Tampa Bay Lightning
Best Case: Find a goalie that can play, pay him.
Worst Case: Dwayne Roloson.
Scoring shouldn't be a problem for the Bolts, but they've been awful on the back end this year. They'll undoubtedly put any available resources into blue line depth and one (or two) new goalies.
Toronto Maple Leafs
Best Case: Keep Mikhail Grabovski and one of Cody Franson/Keith Aulie. Add depth, maybe a superstar.
Worst Case: Don't make a trade, don't land a top-tier free agent.
The Leafs are in a great position right now as the league's top needs approaching the trade market are centers and defensemen and they have an excess of...centers and defensemen.
They have a number of players hitting free agency in 2013, so that will undoubtedly have an influence on what they do this summer.
Best Case: Keep Cory Schneider.
Worst Case: Lose Schneider and don't replace him.
The offensive depth on the Canucks that's signed long-term is some of the best in the league, and the top end of their blue line is signed through at least next year. The biggest decision they'll have to make this summer is between the pipes.
With so many teams desperate for a goalie, the market for Schneider will be strong. Even though Vancouver controls his restricted rights, there might be enough value out there that he's worth moving.
But they must replace him if he doesn't return.
Best Case: Mike Green is healthy and stays, get value for Semin's rights.
Worst Case: Green and Dennis Wideman both leave, Alex Semin leaves.
Green's health makes him a huge question mark this summer, coming off a deal with a $5.25M cap number.
They'll have to determine whether or not they make a play with his restricted rights or put them on the market and look elsewhere, while they'll also have to make a decision up front with Alexander Semin.
Best Case: Keep Evander Kane, sign a goalie, add quality depth (see Florida Panthers).
Worst Case: Kane asks for too much money, don't get a goalie, don't add depth (see Tampa Bay Lightning)

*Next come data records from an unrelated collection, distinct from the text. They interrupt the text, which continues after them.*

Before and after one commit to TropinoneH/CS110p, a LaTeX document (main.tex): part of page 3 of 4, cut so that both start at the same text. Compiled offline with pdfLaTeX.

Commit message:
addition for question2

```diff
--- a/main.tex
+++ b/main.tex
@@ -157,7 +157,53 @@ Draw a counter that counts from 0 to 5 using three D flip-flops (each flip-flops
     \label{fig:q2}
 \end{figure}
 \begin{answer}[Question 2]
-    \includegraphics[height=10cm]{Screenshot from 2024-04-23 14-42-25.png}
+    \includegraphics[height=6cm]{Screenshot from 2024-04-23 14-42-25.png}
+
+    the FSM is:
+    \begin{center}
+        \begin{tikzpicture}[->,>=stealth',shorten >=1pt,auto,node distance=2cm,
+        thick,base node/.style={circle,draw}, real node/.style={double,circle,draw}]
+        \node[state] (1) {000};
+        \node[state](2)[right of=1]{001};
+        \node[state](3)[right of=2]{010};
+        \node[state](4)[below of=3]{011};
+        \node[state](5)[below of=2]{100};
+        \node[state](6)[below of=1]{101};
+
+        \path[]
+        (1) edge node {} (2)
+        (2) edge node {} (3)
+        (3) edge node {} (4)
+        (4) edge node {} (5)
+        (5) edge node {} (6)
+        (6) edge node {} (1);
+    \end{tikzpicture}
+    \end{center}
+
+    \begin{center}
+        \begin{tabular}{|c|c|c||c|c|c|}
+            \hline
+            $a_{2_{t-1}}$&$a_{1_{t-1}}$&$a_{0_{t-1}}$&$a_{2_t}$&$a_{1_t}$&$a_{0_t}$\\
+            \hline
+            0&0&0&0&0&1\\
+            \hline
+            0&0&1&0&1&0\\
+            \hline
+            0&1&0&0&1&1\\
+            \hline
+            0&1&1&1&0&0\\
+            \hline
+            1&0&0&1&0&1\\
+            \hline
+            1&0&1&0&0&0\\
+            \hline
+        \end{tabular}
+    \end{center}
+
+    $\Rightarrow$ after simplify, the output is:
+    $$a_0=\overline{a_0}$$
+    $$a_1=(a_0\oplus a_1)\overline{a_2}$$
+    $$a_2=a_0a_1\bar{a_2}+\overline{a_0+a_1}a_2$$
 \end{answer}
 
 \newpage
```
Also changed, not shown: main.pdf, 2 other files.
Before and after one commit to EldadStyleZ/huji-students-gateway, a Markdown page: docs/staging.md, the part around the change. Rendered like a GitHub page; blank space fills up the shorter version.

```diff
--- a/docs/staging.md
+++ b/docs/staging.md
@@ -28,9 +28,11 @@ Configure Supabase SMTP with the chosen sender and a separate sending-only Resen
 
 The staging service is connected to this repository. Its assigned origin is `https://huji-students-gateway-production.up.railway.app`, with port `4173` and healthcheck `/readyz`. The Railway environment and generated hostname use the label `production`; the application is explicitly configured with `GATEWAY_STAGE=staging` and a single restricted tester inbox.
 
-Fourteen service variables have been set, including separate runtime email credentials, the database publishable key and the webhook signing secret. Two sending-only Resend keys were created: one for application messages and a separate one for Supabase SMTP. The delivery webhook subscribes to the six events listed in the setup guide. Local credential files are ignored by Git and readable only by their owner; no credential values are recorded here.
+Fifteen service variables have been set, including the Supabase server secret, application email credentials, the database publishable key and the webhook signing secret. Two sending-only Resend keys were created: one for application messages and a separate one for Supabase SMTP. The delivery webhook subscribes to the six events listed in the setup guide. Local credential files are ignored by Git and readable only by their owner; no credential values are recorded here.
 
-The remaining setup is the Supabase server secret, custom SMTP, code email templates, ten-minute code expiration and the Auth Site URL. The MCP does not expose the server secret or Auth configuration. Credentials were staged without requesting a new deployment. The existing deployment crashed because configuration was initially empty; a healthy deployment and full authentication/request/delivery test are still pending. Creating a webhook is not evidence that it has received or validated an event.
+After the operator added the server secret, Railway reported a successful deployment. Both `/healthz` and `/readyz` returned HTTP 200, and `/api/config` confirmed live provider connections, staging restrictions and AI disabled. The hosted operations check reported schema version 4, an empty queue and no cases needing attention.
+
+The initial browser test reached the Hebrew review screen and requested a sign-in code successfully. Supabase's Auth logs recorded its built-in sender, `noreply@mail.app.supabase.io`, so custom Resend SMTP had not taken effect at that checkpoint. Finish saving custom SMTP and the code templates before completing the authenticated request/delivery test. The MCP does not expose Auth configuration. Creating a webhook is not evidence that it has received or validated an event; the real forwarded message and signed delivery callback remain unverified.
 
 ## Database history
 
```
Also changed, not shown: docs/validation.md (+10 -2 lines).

Both of their NHL netminders are free agents this summer, and they'll have to add depth on their blue line as well. They're having a good season at the ticket window, though, and should have some money to spend on players like Evander Kane that they want/need to keep and bringing in outside help.